Pia Ranada
Despite Commission on Higher Education chairperson Patricia Licuanan's absence from future Cabinet meetings, the Duterte administration will continue to support the commission, says the Palace

BARRED FROM MEETINGS. CHED chairperson Patricia Licuanan also got a text message ordering her not to attend Cabinet meetings. UN file photo by Loey Felipe

MANILA, Philippines – Before Commission on Higher Education (CHED) chairperson Patricia Licuanan was barred from attending Cabinet meetings over the weekend, she was asked to resign back in August, Malacañang said Tuesday, December 6.

Presidential Spokesman Ernesto Abella, asked by reporters what “irreconcilable differences” there were between Licuanan and President Rodrigo Duterte, cited the Memorandum Circular asking officials appointed by former President Benigno Aquino III to resign.

“On August 22, a memorandum circular was given. It was asking for the courtesy resignation of presidential appointees… But when I checked with the Office of the Executive Secretary, apparently there was no letter submitted from the [chairperson],” said Abella during a press conference Tuesday.

The memorandum circular asked presidential appointees to tender their “unqualified courtesy resignations” within 7 days in view of “the president’s desire to rid the bureaucracy of corruption and to give him a free hand in achieving this objective.”

Abella said the order applied to Licuanan as well even though she is a fixed-term official. Reappointed in 2014 by Aquino, Licuanan is supposed to serve until 2018.

But if she was expected to resign in August yet continued to attend Cabinet meetings, why did it take Duterte 4 months to issue a desist order?

“I suppose it implies that the President is somehow a gentleman,” replied Abella.

Licuanan so far does not intend to resign, unlike Vice President Leni Robredo who let go of her Cabinet position right after being told she could no longer attend Cabinet meetings.

Abella downplayed fears that Licuanan’s absence from Cabinet meetings would affect the effectivity of CHED.

“The process continues, the commission will be supported,” said the spokesman. –
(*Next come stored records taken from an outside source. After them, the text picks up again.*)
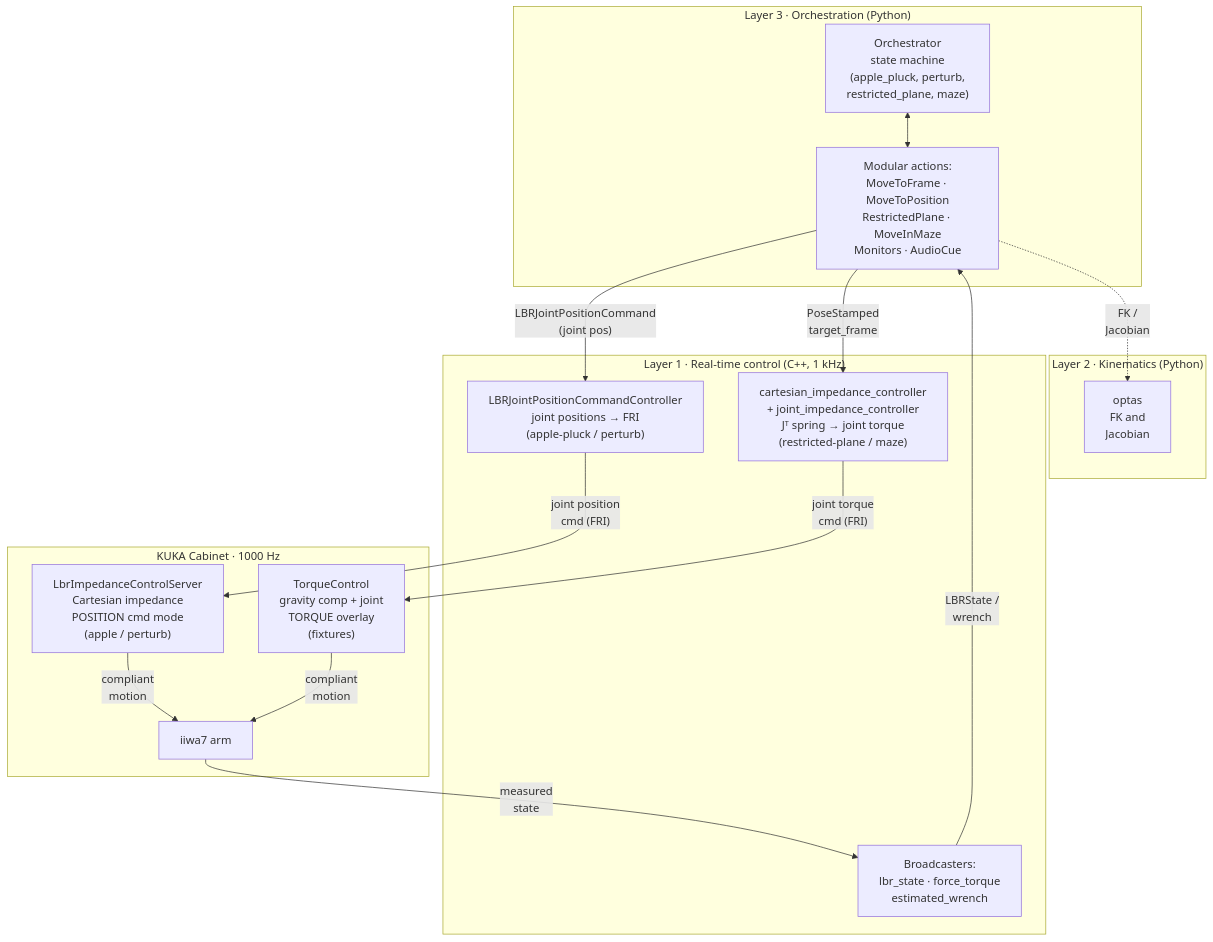
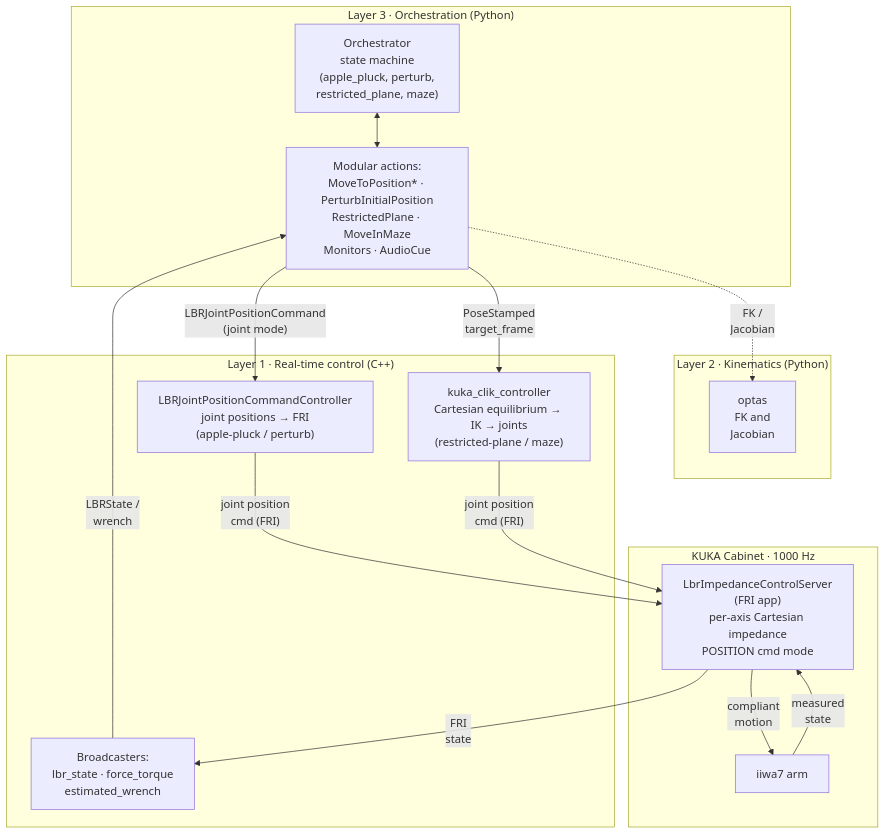
The first of 6 diagrams in README.md (sinthlab/sinthlab-kuka-stack), drawn with Mermaid before and after one commit. The commit also changed other lines of this file and 67 other files, not shown here.

Commit message:
reverting back to CLIK based controller for restricted plane and maze

````diff
--- a/README.md
+++ b/README.md
@@ -470,31 +481,30 @@
 ```mermaid
 flowchart TB
     subgraph L3["Layer 3 · Orchestration (Python)"]
         ORCH["Orchestrator<br/>state machine<br/>(apple_pluck, perturb,<br/>restricted_plane, maze)"]
-        ACT["Modular actions:<br/>MoveToFrame · MoveToPosition<br/>RestrictedPlane · MoveInMaze<br/>Monitors · AudioCue"]
+        ACT["Modular actions:<br/>MoveToPosition* · PerturbInitialPosition<br/>RestrictedPlane · MoveInMaze<br/>Monitors · AudioCue"]
     end
     subgraph L2["Layer 2 · Kinematics (Python)"]
         OPTAS["optas<br/>FK and<br/>Jacobian"]
     end
-    subgraph L1["Layer 1 · Real-time control (C++, 1 kHz)"]
+    subgraph L1["Layer 1 · Real-time control (C++)"]
         JPC["LBRJointPositionCommandController<br/>joint positions → FRI<br/>(apple-pluck / perturb)"]
-        CIC["cartesian_impedance_controller<br/>+ joint_impedance_controller<br/>Jᵀ spring → joint torque<br/>(restricted-plane / maze)"]
+        CLIK["kuka_clik_controller<br/>Cartesian equilibrium → IK → joints<br/>(restricted-plane / maze)"]
         BCAST["Broadcasters:<br/>lbr_state · force_torque<br/>estimated_wrench"]
     end
     subgraph CAB["KUKA Cabinet · 1000 Hz"]
-        POS["LbrImpedanceControlServer<br/>Cartesian impedance<br/>POSITION cmd mode<br/>(apple / perturb)"]
-        TRQ["TorqueControl<br/>gravity comp + joint<br/>TORQUE overlay<br/>(fixtures)"]
+        APP["LbrImpedanceControlServer<br/>(FRI app)<br/>per-axis Cartesian impedance<br/>POSITION cmd mode"]
         ARM["iiwa7 arm"]
     end
 
     ORCH <--> ACT
     ACT -. "FK /<br/>Jacobian" .-> OPTAS
-    ACT -- "LBRJointPositionCommand<br/>(joint pos)" --> JPC
-    ACT -- "PoseStamped<br/>target_frame" --> CIC
-    JPC -- "joint position<br/>cmd (FRI)" --> POS
-    CIC -- "joint torque<br/>cmd (FRI)" --> TRQ
-    POS -- "compliant<br/>motion" --> ARM
-    TRQ -- "compliant<br/>motion" --> ARM
-    ARM -- "measured<br/>state" --> BCAST
+    ACT -- "LBRJointPositionCommand<br/>(joint mode)" --> JPC
+    ACT -- "PoseStamped<br/>target_frame" --> CLIK
+    JPC -- "joint position<br/>cmd (FRI)" --> APP
+    CLIK -- "joint position<br/>cmd (FRI)" --> APP
+    APP -- "compliant<br/>motion" --> ARM
+    ARM -- "measured<br/>state" --> APP
+    APP -- "FRI<br/>state" --> BCAST
     BCAST -- "LBRState /<br/>wrench" --> ACT
 ```
````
Pia Ranada

Pia Ranada is a senior reporter for Rappler covering Philippine politics and environmental issues. For tips and story suggestions, email her at